Before …………………………………………… and after
I was amazed at how dirty the deck had become without our even noticing it (and even after we saw the algae begin to appear, it took a long time for us to act on it). What I had thought of as merely grayed and weathered turned out to be filthy and gross.
Pretty soon, I went outside and asked for a turn at cleaning. For a brief moment, I was afraid it would be like Tom Sawyer and the white-washed fence, that I would soon regret asking for a turn at the work that looked like fun. But it was a cool, overcast day, and the work was so satisfying in an immediate way that I power washed the deck longer than I expected. My husband and I agreed that the work offered a zen-like quality that many chores do not. Continue reading
I just had to share this cool moment with you. A short time ago, I walked by a vase that was holding two gladiolas (gladioli?) from my garden. These were flowers I had cut and brought into the house at least four days ago.
In case you don’t know what gladiolas are, here are some sample pictures. I’m not in any way endorsing this nursery. I just like their pictures of glads.

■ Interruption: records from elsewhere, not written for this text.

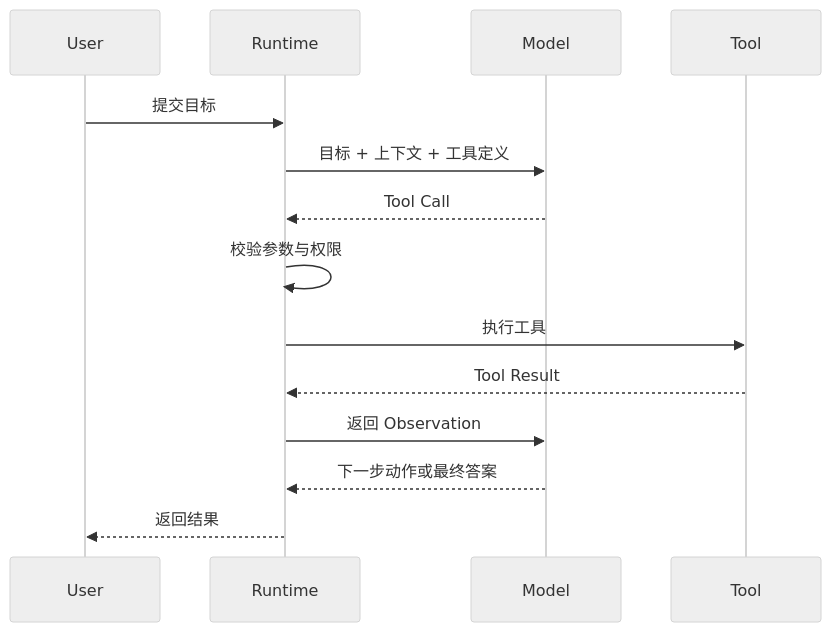
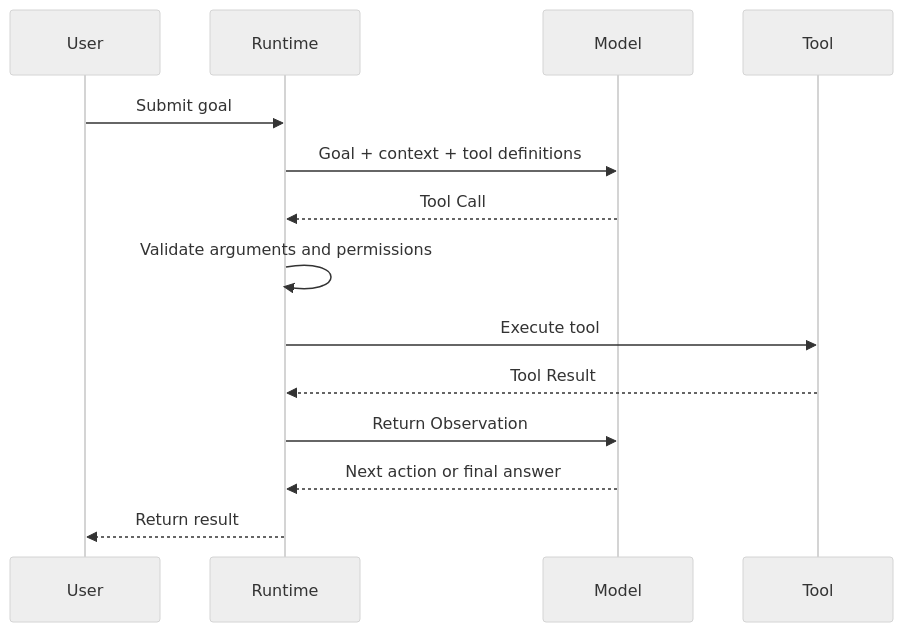
One commit to oneleaveknowsthefall/awesome-ai-roadmap changed the second of 8 diagrams in docs/agent/01-foundations/02-agent-architecture.md. Above: the diagram before and after it, drawn with Mermaid (neutral theme). The commit also changed other lines of this file and 68 other files, not shown here.

````diff
--- a/docs/agent/01-foundations/02-agent-architecture.md
+++ b/docs/agent/01-foundations/02-agent-architecture.md
@@ -155,17 +159,17 @@
 ```mermaid
 sequenceDiagram
     participant U as User
     participant R as Runtime
     participant M as Model
     participant T as Tool
 
-    U->>R: 提交目标
-    R->>M: 目标 + 上下文 + 工具定义
+    U->>R: Submit goal
+    R->>M: Goal + context + tool definitions
     M-->>R: Tool Call
-    R->>R: 校验参数与权限
-    R->>T: 执行工具
+    R->>R: Validate arguments and permissions
+    R->>T: Execute tool
     T-->>R: Tool Result
-    R->>M: 返回 Observation
-    M-->>R: 下一步动作或最终答案
-    R-->>U: 返回结果
+    R->>M: Return Observation
+    M-->>R: Next action or final answer
+    R-->>U: Return result
 ```
````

They look like a sword filled with flowers one above another. One problem is that they keep tipping over because they’re so heavy. When the stems snap completely in two, I bring them inside and put them in a vase.
But here’s the issue I’m having. Ants love glads. They invade the flowers by the hundreds, or so it seems when I bring a glad inside. As I walked by the vase holding the glads, I noticed a dark blob floating on top of the water in the vase. So I stopped to check it out. Continue reading
The expression “Spring forward” has always bemused me. I’m not a person who leaps from bed each morning ready to greet the day with enthusiasm and energy. So I always find this first week after we change our clocks to be a troubling one. On the one hand, I’m thrilled that it stays light later. But I definitely don’t enjoy having lost the light in the morning or the feeling that it’s going to take me another month to catch up on that lost hour of sleep. “Spring forward” no doubt is supposed to connote cheerfulness and pep and maybe even dancing through meadows of wild flowers, none of which I want to do at what my body feels like is an hour earlier than my eyes should be open.
What does energize me about this week, though, are the flowers and trees that are blooming. Check out the view I get to see these days as I go about my day:
My husband ran a trail marathon at our local state park this past weekend, and I went out to cheer him – and the other runners – on. The marathon organizers had put mile markers out, as well as other signs of encouragement or warning. The one I saw as I was walking back to the finish line said, “Welcome to Cemetery Hill.” You might think that’s a discouraging sign or a word of warning, but it’s the last big climb before the finish, and an old family cemetery sits at the top of the hill.
After the race, Chris and I were talking about the signs, and he mentioned one that has really stuck with me: “Beware the Tree of Death.” Now, before all you Harry Potter fans head out to the park and start searching for the real, live Whomping Willow tree, let me explain. Continue reading